A hike through the woods, a backyard fort, a sewing machine positioned beneath alphabet wall hangings, a community table where children ages 2-11 read and sing together: All look more like play than class. But Andrea Olson believes learning can take place in each of those settings. The Asheville mother of five switched to home schooling during the 2020-21 school year and says she’ll never send her kids back to public school.

“Home schooling has simplified things for me,” says Olson, whose children previously attended both Asheville city and Buncombe County schools. “I wouldn’t trade this peaceful lifestyle for the hustle-bustle of public school — waking up early, dealing with teachers and grades and conferences and schools being shut down and opened up — ever.”

Enrollment in home schooling and other alternatives to public education, such as private, parochial and charter schools, has been on the rise in Buncombe County over the past decade. According to the N.C. Department of Administration, 1,829 home schools served approximately 2,920 Buncombe students in the 2011-12 school term; 3,997 county home schools with roughly 6,013 students were recorded for the 2020-21 school year, an enrollment increase of nearly 106%.

Enrollment in Buncombe’s charter schools has similarly boomed, rising over 233% from 680 in 2011-12 to 2,270 in 2019-20 (the latest year for which data is available). The county’s private and parochial schools, which are combined in state statistics, increased enrollment by a more gradual 19% over the same period, from 3,139 to 3,752.

The rate of change in county home schooling was particularly sharp last school year, as schools adopted virtual learning in response to the COVID-19 pandemic and many parents had to work from home. NCDOA data shows that Buncombe home school students increased by nearly 21% from 2019-20 to 2020-21.

And last school year, Buncombe County Schools saw an average daily membership drop of over 1,500 students, about 6.4% from its 2019-20 figure of 23,712, with nearly 450 students moving to home schools. (ADM at Asheville City Schools increased by 25 students, or roughly 0.6%, from 2019-20 to 2020-21.) “The pandemic disruptions affected families in different ways, and they made schooling choices based on their child’s needs at the time,” says BCS spokesperson Stacia Harris.

Screened out

Buncombe County Schools classroom
BACK AT IT: Buncombe County Schools resumed in-person instruction with mandatory masking in March, an approach the system continues to take for the 2021-22 school year. Photo courtesy of BCS

All public school classes met 100% virtually at the start of the pandemic. David Thompson, BCS director of student services, says that the system used numerous strategies to keep students engaged when they weren’t coming to the classroom.

School staff made home visits to provide packets of work from teachers, internet hot spots and wellness checks. Teachers and counselors offered virtual social-emotional skills lessons and personal sessions.
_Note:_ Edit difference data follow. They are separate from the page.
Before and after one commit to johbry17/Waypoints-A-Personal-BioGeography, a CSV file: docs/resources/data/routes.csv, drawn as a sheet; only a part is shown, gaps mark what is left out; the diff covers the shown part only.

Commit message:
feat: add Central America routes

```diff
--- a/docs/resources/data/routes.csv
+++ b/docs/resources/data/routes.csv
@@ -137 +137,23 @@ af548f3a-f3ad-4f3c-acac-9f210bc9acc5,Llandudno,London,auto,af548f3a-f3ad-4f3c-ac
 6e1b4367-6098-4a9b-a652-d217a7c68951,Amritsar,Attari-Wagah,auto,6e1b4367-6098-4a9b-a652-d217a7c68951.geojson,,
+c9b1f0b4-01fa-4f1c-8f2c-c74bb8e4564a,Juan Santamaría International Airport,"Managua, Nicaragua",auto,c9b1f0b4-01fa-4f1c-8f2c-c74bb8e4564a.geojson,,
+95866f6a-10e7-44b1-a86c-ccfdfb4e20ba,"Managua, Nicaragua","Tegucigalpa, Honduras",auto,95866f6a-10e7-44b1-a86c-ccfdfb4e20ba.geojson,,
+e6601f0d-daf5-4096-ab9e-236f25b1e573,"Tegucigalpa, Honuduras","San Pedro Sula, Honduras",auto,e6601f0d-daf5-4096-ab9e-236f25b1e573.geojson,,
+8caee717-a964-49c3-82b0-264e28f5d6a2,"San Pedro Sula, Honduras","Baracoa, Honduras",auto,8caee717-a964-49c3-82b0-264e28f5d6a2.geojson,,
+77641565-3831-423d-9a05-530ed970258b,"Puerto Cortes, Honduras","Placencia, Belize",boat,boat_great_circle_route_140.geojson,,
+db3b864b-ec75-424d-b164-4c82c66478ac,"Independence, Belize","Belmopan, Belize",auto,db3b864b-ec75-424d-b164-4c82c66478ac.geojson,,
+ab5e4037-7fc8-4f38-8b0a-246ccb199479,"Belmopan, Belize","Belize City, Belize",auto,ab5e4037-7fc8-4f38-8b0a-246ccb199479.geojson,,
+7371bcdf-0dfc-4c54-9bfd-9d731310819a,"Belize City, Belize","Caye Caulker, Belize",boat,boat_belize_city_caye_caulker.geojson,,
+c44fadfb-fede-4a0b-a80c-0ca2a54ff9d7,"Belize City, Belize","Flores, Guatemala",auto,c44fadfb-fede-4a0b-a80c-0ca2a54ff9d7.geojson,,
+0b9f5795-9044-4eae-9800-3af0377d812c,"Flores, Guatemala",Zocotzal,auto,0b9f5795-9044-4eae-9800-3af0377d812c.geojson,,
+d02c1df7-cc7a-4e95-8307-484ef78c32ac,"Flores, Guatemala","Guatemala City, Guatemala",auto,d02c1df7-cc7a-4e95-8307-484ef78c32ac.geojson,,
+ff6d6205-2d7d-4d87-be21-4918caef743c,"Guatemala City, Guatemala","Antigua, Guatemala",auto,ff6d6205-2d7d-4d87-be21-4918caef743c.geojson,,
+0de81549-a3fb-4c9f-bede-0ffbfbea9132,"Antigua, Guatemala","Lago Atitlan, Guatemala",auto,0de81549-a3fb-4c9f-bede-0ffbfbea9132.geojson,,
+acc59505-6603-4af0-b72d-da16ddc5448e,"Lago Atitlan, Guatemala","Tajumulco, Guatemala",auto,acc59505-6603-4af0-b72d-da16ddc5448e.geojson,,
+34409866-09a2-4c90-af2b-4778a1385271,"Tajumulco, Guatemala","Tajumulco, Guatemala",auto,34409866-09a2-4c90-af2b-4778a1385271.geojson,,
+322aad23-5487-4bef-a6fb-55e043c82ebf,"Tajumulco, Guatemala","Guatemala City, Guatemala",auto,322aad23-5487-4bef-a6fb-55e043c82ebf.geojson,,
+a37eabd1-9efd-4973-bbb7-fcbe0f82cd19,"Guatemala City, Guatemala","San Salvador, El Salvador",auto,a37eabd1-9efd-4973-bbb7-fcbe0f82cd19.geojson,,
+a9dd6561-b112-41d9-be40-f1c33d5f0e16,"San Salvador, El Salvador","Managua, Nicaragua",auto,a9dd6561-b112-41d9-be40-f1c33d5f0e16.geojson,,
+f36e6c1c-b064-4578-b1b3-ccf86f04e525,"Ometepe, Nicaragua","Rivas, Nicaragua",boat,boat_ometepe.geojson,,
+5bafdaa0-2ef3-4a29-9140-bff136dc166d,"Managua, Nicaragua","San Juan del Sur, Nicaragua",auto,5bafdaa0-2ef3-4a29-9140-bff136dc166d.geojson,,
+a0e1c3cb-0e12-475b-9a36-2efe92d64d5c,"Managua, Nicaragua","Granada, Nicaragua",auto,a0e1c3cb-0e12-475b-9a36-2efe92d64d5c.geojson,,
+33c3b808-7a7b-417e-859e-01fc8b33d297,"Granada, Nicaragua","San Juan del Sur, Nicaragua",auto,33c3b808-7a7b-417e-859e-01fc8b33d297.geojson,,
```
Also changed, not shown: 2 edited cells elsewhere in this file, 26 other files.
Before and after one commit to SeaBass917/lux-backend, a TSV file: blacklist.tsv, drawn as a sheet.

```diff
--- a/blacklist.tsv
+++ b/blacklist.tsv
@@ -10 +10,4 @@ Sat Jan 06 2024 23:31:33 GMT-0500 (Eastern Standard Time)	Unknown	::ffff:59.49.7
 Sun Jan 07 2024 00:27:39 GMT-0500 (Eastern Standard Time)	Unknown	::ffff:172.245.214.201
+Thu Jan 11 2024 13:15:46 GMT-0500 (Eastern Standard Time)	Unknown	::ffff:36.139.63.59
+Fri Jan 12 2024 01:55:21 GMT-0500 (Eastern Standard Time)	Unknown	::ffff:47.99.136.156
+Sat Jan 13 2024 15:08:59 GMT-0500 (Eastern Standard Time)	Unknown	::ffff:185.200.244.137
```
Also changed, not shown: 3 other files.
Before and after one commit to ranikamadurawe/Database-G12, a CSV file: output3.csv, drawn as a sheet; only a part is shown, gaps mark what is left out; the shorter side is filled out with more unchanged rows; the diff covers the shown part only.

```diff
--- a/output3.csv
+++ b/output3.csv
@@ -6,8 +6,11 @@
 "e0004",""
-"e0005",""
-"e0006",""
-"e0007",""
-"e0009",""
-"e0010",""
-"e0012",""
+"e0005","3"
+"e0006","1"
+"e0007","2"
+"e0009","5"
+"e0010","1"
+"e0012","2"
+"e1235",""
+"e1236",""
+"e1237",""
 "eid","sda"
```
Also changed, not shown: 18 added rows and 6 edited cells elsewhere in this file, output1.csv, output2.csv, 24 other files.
Students checked in through social media and regular virtual club meetings, while families were connected with community organizations that could provide basic needs such as food and clothing.

But although BCS eventually transitioned to a hybrid model (two days of in-person instruction and three days of remote) in September 2020 and returned to full-time, in-person instruction in March, Thompson acknowledges that the disruption harmed many children. “Financial difficulty, unemployment, isolation in remote parts of the county and lack of social interaction and community support systems,” he says, led some students to engage minimally in virtual learning. The U.S. Department of Education reports that over 600 BCS students are homeless, and over 5,000 live in poverty.

Early return to full-time, in-person instruction, with practices in place to protect students and staff, motivated some parents to transfer their students out of public schools. “What we’re hearing from many families who come to us is that they want their children to be in school, but they want to know that the school also cares about the health and well-being of their children and their children’s teachers,” says Sarah Goldstein, director of marketing communications at the private Carolina Day School.

Andrea Olson family
SCHOOL YARD: The children of home-schooling Asheville mother Andrea Olson get time for free outdoor play in addition to structured lessons. Photo courtesy of Olson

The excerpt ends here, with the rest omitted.